Photo caption: An exterior image of the Parkersburg Art Center in Parkersburg, W.Va.
Aqueous Plus for 2022 is under development and will take place at the Parkersburg Art Center in a May/June slot.
Though this event does not have specific dates yet, WVWS wanted to go ahead and inform members about as much as we can at this early date.
Exhibition Chairwoman Linda Elmer explains that the exhibit is being referred to as Aqueous Plus this year because there will be three shows taking place simultaneously, packaged as one mega-watercolor show.
The three shows are:
- Aqueous 2022, the National Juried Exhibition hosted by WVWS
- WVWS Signature Members Exhibition
- 20th Century Watercolor Exhibition, featuring watercolors from the private collection of Jose Rizo of Beaver, W.Va.
Aqueous 2022 entries will be due at the earliest by March 31 or as late as April 10. Once dates are firmed up, members will be alerted about the show prospectus. The exhibit will follow normal guidelines as per framing, deadlines, entry submissions and originality. Money awards will be given…a total of $2,300 across eight awards.
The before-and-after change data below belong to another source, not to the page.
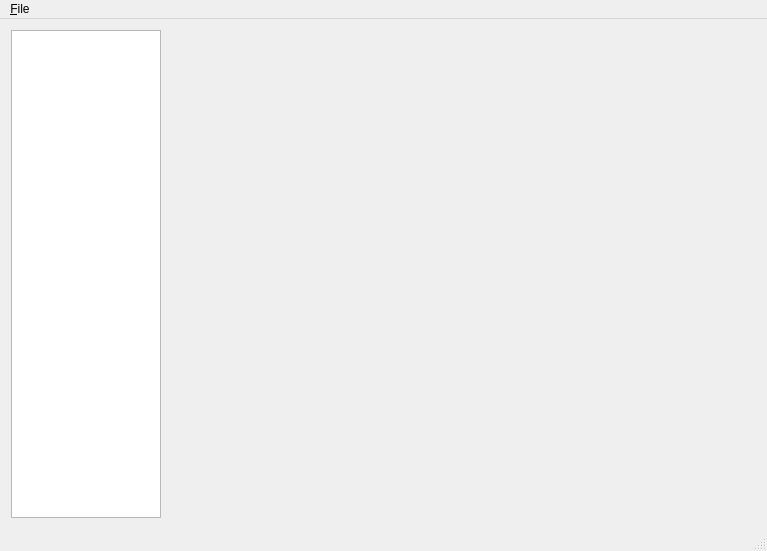
The window that mainwindow.ui (phpbb/modx_editor) describes before a commit, drawn with Qt 5.
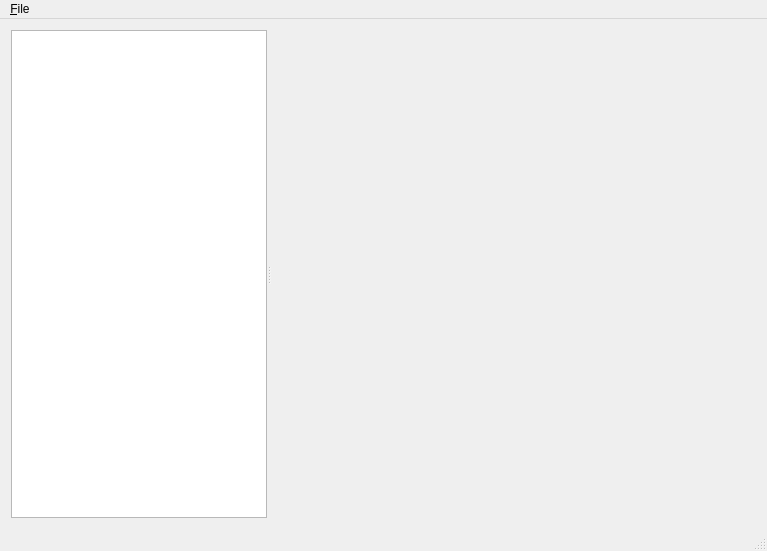
The same window after the commit.

```diff
--- a/mainwindow.ui
+++ b/mainwindow.ui
@@ -14,8 +14,12 @@
    <string>ModX Editor</string>
   </property>
   <widget class="QWidget" name="centralWidget">
-   <layout class="QHBoxLayout" name="horizontalLayout">
+   <layout class="QVBoxLayout" name="verticalLayout">
     <item>
+     <widget class="QSplitter" name="splitter">
+      <property name="orientation">
+       <enum>Qt::Horizontal</enum>
+      </property>
      <widget class="QListWidget" name="pageList">
       <property name="sizePolicy">
        <sizepolicy hsizetype="Minimum" vsizetype="Expanding">
@@ -25,16 +29,10 @@
       </property>
       <property name="minimumSize">
        <size>
-        <width>100</width>
+         <width>50</width>
         <height>0</height>
        </size>
       </property>
-      <property name="maximumSize">
-       <size>
-        <width>150</width>
-        <height>16777215</height>
-       </size>
-      </property>
       <property name="baseSize">
        <size>
         <width>100</width>
@@ -42,19 +40,15 @@
        </size>
       </property>
      </widget>
-    </item>
-    <item>
      <widget class="QStackedWidget" name="stackedWidget">
-      <property name="frameShape">
-       <enum>QFrame::NoFrame</enum>
-      </property>
-      <property name="frameShadow">
-       <enum>QFrame::Plain</enum>
-      </property>
-      <property name="currentIndex">
-       <number>0</number>
-      </property>
-      <widget class="QWidget" name="page_2"/>
+       <property name="sizePolicy">
+        <sizepolicy hsizetype="Expanding" vsizetype="Preferred">
+         <horstretch>10</horstretch>
+         <verstretch>0</verstretch>
+        </sizepolicy>
+       </property>
+       <widget class="QWidget" name="stackedWidgetPage1"/>
+      </widget>
      </widget>
     </item>
    </layout>
```
Lines whose indentation alone changed are shown as unchanged.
Also, very little change on the criteria for this show. The Juror for this show will be Laurie Goldstein-Warren, AWS.
WVWS Signature Members Exhibition
The WVWS Signature Members Exhibition offers WVWS Signature members the opportunity to exhibit up to two pieces per Signature member and there will be no restrictions concerning age of the painting and where it was exhibited previously (so yes, it could have been in one of our previous shows…even award-winning paintings… show your best work!). WVWS will offer a People’s Choice award for this show only. There will be a separate prospectus for this show, which will not be juried (but only WVWS Signature members are eligible to participate).
20th Century Watercolor Exhibition
The Jose Rizo Watercolor Collection of 20th Century Art came about after Linda Elmer met art collector Jose Rizo, of Beaver, W.Va., at the 2021 WVWS All-Member exhibition in Fayetteville.
Many of the pieces in Rizo’s collection might be best understood by reading about contemporary art movements of that earlier time, including the Ashcan School movement. These were works created by a loosely defined group of painters who worked in the late 19th and early 20th century, who created representational works that often focused on a type of documentary realism that sought to create “art for life’s sake” (a credo often expressed by painter Robert Henri). Ashcan School artists worked in a wide range of media, including watercolors.
Rizo has hundreds of paintings in his art collection, and this exhibition will feature some of his collection’s watercolors. Check out @ashcan_daily or @rizocollectables on Instagram to see more about this collection.
Please continue to watch the WVWS website for additional updates on this exciting trio of exhibitions.